Web document revisions
+--

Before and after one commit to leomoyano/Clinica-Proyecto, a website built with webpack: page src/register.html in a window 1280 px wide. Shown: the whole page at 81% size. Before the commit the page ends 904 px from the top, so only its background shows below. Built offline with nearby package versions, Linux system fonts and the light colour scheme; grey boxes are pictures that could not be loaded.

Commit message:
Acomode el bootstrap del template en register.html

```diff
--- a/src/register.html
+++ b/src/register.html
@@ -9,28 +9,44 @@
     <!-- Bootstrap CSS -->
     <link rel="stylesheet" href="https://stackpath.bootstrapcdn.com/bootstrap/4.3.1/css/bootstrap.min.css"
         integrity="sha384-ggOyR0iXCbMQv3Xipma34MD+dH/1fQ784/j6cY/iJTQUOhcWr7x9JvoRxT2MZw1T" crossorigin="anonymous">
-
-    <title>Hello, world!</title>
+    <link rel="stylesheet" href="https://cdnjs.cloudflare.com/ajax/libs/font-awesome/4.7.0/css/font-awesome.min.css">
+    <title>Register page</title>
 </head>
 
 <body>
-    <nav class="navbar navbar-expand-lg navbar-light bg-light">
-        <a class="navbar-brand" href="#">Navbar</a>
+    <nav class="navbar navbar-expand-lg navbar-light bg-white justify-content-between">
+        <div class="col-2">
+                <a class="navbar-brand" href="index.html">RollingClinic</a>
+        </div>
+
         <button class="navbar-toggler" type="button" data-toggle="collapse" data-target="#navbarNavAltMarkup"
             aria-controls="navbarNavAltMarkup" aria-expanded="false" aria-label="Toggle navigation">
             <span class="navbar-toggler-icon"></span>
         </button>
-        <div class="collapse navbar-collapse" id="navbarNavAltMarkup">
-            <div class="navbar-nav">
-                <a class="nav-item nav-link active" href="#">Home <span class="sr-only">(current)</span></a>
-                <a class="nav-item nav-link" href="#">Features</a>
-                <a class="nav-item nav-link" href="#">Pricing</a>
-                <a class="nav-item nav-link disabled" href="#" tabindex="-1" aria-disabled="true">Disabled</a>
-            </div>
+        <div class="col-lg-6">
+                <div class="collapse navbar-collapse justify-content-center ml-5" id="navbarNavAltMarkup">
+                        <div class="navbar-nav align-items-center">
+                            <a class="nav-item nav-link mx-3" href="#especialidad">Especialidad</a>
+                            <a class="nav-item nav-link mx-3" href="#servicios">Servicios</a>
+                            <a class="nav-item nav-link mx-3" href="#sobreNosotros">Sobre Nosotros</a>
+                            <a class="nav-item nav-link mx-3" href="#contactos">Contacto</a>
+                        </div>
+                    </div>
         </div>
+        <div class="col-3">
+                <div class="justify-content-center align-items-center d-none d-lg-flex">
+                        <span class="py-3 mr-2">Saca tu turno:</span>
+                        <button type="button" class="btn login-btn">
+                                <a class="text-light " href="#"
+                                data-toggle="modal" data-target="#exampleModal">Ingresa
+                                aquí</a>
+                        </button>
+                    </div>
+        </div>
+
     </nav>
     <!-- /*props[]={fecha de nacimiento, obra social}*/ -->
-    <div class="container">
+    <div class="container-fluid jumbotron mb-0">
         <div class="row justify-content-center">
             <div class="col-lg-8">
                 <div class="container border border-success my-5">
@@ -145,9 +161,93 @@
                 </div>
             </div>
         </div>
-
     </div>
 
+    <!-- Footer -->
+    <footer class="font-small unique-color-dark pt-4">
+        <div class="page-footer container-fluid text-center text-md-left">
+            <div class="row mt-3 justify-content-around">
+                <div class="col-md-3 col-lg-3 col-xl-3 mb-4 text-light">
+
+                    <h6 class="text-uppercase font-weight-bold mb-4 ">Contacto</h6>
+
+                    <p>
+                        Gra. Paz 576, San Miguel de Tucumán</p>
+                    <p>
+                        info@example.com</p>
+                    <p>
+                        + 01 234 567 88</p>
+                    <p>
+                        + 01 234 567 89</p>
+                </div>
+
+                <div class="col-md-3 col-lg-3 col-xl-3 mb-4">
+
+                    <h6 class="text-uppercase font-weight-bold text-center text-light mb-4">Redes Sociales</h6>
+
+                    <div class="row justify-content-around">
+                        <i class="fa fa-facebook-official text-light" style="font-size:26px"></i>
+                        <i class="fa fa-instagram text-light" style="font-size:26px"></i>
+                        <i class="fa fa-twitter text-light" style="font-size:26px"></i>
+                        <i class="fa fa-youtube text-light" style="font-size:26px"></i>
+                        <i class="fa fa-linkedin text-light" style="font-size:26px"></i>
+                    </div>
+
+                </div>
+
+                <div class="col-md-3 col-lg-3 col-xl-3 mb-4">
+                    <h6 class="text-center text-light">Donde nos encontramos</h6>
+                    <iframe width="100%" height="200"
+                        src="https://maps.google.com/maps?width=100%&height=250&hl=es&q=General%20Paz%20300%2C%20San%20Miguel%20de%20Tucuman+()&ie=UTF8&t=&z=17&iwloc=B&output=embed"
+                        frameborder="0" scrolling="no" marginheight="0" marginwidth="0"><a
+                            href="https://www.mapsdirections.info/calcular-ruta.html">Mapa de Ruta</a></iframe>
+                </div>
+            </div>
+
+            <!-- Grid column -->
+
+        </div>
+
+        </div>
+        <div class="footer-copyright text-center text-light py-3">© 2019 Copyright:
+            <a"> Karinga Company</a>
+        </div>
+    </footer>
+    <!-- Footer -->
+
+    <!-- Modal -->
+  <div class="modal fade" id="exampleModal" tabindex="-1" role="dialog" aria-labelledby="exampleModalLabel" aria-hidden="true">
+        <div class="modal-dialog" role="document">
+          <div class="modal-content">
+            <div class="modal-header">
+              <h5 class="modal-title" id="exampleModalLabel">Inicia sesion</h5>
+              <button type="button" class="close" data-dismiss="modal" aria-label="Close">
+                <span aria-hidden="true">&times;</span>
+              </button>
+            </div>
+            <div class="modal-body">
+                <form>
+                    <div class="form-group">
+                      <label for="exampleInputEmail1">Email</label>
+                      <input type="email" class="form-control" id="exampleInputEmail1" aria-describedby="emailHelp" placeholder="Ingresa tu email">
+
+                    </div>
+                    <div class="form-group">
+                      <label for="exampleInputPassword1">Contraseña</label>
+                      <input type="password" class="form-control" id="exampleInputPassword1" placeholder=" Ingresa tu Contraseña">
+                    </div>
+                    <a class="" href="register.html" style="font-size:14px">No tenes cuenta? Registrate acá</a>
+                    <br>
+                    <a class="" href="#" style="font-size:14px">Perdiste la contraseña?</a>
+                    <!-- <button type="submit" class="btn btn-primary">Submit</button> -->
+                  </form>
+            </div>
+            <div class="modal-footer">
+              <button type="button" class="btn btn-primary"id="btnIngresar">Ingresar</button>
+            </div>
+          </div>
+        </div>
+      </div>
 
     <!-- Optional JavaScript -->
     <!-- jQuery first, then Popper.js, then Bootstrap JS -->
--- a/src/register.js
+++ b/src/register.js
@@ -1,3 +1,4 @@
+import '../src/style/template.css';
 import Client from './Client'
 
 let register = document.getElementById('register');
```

+--

> **PROBLEM TO WORK ON**: Which lines of the data contain "fluid"? Copy them all.

> **SOLUTION TO THE EXERCISE**:
+    <div class="container-fluid jumbotron mb-0">
+        <div class="page-footer container-fluid text-center text-md-left">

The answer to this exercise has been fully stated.